The merger, which added over Rs 4.3 lakh crore in home loans to the bank’s portfolio, pushed overall bank credit growth to 19.7%. RBI data indicates that the merger contributed five percentage points to the growth in bank credit. Without the merger, the year-on-year increase would have been 14.7%. Bank credit stood at Rs 148 lakh crore as of July 28.
Within personal loans, the housing finance portfolio of banks surged by 37.4% to reach Rs 24.3 lakh crore as of July-end. It would have been Rs 20 lakh crore without the merger.
Another consequence of the merger was a slowdown in bank credit extended to housing finance companies. Additionally, there was a 12.3% year-on-year increase in bank credit to the commercial real estate sector, reaching Rs 4 lakh crore, which would have been Rs 3.3 lakh crore without the merger.
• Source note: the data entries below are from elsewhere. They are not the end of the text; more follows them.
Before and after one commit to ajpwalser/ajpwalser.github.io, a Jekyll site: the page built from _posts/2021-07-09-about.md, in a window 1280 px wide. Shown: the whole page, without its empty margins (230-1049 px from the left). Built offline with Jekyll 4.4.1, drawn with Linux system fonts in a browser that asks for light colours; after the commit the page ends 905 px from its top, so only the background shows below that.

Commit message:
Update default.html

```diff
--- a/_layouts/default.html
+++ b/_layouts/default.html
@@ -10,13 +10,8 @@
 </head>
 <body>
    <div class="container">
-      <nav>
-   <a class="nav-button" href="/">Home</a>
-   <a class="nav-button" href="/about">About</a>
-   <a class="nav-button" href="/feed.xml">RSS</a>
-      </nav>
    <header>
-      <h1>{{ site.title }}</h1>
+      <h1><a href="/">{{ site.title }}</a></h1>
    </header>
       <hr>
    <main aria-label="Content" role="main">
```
Given that credit growth to the industry sector remains in single digits, the primary driver for loan growth is advances to the services sector, with non-bank finance companies (NBFCs) being the major consumers of bank credit. “Lending to NBFCs grew by 23.6% year-on-year in July 2023, compared to 24.6% in July 2022. As anticipated, the outstanding amount to NBFCs declined month-on-month due to the reclassification of HDFC’s borrowings,” said CareEdge Ratings.